As I am sure most readers would be aware of, our economy is not doing so great these days. The cost of items, especially in the professional technical realm have doubled since 5 years ago, easily. We are also facing a society where the generation entering the workforce are people who lack any real motivation to work hard and put thought into what they are doing. Let's face it, the Millennials and Gen Z both were raised in a society where it was normal for them to rely on computers and the internet for knowledge and learning. Compare their work ethics with generations who were raised to work in the real world, and learn with their hands, and you can easily see the difference.

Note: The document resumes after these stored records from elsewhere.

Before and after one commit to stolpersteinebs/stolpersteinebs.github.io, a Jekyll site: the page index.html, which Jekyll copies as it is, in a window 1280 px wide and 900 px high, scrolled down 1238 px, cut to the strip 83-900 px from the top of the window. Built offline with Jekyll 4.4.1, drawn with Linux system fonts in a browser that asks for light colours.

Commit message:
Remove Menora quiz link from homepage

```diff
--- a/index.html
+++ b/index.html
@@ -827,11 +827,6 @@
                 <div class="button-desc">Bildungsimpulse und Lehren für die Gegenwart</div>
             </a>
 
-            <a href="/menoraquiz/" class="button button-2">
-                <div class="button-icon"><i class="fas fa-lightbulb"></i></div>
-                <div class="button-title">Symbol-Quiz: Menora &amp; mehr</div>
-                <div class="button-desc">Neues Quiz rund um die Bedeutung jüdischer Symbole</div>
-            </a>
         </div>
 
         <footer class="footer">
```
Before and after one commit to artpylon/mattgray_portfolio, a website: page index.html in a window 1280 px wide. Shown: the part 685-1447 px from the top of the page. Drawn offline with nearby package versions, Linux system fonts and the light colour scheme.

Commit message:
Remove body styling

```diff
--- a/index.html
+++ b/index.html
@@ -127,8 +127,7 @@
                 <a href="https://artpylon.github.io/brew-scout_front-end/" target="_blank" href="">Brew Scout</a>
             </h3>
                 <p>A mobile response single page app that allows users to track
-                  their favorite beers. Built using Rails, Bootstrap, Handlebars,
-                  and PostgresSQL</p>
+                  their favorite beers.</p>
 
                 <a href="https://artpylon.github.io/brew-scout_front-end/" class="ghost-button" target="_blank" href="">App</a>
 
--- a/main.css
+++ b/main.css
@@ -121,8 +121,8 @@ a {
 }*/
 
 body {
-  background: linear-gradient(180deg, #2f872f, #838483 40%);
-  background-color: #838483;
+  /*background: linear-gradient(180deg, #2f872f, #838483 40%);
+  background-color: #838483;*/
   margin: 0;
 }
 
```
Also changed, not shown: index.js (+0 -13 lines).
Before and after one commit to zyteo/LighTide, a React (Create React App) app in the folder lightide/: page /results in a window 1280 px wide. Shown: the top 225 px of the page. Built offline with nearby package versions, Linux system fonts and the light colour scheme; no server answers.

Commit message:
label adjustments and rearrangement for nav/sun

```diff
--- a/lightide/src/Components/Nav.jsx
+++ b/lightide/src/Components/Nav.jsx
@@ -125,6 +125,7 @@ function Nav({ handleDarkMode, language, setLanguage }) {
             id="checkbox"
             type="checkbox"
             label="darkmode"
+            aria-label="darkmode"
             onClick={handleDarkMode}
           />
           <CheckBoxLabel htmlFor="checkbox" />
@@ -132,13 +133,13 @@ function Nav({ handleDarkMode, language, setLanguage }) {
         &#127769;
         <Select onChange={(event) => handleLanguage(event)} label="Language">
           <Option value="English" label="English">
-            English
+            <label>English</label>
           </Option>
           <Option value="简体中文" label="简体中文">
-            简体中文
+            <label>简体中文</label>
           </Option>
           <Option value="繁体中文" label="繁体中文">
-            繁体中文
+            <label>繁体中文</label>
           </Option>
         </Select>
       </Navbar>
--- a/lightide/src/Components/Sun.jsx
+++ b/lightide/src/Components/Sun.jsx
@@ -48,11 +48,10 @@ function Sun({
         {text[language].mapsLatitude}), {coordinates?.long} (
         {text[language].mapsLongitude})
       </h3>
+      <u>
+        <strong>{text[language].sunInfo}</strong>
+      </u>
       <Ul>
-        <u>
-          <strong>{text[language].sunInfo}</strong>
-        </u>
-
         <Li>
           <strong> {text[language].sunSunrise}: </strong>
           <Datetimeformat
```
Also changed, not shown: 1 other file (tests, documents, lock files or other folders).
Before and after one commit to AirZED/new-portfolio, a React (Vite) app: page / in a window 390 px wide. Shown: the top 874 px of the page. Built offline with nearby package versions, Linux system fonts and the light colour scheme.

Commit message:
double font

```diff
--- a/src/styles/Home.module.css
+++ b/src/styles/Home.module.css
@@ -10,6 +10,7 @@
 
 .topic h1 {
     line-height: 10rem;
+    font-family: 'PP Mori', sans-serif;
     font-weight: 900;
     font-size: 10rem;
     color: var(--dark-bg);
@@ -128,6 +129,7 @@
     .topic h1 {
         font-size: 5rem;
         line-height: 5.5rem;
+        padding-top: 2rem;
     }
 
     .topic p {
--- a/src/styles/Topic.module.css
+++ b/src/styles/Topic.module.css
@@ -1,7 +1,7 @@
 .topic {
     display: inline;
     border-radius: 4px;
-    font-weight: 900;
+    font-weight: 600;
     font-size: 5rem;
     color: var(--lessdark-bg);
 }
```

There are so many ways I could spin this post, but I wanted to touch on a recent example. Ah yes, the fare box. At one time, a simple mechanism, which was sometimes just a clear box which you would deposit a token into. A bus driver would see this and allow you entry. Simple. There are also versions which would take a token, and using a weighted mechanism, the token would then unlock a turnstile and allow someone entry into, let's say a subway station. It is amazing how simple this is, and that it actually worked fairly reliably over the years. It never really needed a software update. Maybe some general cleaning and maintenance on the mechanism was needed, but that was it.
Now sure, you could have some advanced machines that could dispense tokens. You could buy them with credit cards on said machines, or with cash. But in the end, the token would be what allowed you entry. I experienced this on the TTC, and it was wonderful. Eventually however people wanted Monthly Passes. So we needed a separate system just for the monthly passes, or you go to the ticket collector, and show them to allow you entry.
But we now have a system which costs surely thousands of dollars more per gate, and each gate is running an operating system. And each device in the gate requires firmware, be it the control system PLC, or the card reader or the visual scanner. And that all has to be kept up to date! So of course reliability suffers. And for what benefit? So we could easily track people on a spreadsheet? So we can instantly have accounting data on revenue? The benefits really outweigh the frustrations. Now I watch people with passes who stand there and attempt to access the fare gate for a minute or two before the gate finally opens - or maybe it doesn't open. And to think of the money spent on this system, and the years of R&D and implementation, and it still sucks. When a simple turnstile with token slots, or even a card punch system, and a ticket taker in a booth, would work just as easily.
Nah, technology isn't all it is cracked up to be. Often we find the old ways are the more foolproof and reliable ways.